Filter the records for "color" and keep each line that has it.

Records from a dataset
════════════════════
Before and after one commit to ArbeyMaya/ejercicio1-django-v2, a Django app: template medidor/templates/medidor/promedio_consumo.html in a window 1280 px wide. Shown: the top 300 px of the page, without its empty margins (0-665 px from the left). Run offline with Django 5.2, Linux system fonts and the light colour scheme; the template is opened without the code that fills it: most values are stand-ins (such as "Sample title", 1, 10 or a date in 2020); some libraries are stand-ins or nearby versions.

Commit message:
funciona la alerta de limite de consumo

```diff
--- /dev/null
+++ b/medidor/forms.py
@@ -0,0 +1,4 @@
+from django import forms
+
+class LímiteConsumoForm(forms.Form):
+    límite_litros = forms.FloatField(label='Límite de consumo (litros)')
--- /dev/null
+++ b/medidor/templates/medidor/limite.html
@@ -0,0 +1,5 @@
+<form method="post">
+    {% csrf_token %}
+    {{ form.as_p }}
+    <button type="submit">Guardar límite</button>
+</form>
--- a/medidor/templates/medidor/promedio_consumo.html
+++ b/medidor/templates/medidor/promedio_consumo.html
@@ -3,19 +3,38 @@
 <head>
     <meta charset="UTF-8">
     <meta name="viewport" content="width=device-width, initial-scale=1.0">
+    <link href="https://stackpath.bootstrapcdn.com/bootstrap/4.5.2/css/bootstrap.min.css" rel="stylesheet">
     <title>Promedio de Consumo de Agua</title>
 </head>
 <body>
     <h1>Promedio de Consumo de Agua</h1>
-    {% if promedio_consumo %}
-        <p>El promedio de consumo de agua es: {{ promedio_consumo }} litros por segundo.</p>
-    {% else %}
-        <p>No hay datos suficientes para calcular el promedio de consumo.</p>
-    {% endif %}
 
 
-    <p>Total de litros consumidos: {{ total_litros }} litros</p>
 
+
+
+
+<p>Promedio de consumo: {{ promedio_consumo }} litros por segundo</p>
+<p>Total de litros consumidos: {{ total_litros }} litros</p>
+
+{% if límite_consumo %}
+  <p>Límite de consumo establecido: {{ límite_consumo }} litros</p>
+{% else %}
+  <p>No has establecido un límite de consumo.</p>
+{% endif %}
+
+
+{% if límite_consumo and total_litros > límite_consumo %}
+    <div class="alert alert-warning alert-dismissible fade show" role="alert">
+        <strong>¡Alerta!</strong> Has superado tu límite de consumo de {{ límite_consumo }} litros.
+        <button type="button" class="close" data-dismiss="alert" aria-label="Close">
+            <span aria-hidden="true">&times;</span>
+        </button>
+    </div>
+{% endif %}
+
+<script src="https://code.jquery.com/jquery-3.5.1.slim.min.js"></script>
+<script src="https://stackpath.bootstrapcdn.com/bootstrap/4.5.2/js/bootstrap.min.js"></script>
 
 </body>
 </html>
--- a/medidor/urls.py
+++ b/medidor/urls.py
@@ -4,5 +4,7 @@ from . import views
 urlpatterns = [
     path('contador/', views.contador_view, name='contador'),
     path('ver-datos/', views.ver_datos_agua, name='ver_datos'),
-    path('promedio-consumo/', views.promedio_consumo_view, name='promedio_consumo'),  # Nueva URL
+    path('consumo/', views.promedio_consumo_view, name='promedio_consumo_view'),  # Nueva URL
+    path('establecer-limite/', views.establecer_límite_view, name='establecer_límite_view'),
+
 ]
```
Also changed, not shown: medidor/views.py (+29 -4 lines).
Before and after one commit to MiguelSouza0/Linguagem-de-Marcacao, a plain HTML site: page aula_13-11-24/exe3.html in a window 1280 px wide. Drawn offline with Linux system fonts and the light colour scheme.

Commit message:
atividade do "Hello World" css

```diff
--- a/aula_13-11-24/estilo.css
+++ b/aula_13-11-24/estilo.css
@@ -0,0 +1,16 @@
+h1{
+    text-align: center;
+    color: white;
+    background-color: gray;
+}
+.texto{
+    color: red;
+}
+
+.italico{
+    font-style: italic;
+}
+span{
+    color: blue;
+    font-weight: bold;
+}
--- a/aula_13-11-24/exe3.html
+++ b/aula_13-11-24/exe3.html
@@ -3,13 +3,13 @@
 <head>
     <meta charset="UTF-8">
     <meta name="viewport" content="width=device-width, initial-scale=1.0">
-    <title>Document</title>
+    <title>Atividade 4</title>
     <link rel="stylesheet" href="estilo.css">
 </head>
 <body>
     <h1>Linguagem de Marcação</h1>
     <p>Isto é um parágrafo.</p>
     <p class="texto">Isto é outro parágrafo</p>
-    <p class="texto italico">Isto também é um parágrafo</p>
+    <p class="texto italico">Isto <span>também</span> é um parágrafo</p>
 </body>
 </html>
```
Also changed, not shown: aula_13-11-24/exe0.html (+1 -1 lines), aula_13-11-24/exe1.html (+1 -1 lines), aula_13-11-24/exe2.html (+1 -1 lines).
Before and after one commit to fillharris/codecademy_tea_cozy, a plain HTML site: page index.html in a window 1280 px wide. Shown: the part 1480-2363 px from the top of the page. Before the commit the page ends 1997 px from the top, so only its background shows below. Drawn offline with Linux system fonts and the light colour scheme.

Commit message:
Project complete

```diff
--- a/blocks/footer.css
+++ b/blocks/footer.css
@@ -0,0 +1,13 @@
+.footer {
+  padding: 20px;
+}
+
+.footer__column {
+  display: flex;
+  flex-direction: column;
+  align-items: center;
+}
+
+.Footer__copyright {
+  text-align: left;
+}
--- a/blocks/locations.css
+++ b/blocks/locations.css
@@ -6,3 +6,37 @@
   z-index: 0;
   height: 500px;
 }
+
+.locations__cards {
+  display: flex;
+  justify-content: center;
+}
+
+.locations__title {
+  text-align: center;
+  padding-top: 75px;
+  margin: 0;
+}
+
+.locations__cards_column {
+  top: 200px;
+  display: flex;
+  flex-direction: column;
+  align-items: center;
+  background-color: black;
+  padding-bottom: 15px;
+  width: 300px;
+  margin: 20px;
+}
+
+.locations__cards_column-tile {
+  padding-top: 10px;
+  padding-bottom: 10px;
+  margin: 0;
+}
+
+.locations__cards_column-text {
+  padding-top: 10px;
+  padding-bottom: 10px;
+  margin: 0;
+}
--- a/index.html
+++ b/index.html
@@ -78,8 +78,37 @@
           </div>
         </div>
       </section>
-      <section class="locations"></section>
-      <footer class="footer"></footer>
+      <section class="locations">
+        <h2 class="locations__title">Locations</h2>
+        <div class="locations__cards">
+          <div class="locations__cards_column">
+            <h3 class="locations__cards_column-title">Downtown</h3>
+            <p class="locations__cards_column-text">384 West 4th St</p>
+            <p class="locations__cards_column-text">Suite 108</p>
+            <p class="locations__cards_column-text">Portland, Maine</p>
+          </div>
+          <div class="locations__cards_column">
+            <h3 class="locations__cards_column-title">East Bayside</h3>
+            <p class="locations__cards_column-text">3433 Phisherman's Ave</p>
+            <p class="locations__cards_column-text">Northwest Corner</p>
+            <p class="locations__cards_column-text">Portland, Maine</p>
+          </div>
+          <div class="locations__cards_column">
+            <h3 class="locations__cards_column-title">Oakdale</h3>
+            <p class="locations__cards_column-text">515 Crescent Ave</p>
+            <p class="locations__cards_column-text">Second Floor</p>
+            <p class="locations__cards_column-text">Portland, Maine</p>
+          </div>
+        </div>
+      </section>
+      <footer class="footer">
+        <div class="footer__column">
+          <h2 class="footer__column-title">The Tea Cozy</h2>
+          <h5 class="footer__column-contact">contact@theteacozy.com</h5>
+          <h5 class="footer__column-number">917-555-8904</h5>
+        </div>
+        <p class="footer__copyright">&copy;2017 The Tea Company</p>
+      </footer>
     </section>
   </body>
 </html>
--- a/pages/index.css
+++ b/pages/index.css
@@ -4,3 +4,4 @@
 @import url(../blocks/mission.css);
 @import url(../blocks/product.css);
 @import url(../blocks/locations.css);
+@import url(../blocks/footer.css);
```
════════════════════
● Reply:
+    color: white;
+    background-color: gray;
+    color: red;
+    color: blue;
+  background-color: black;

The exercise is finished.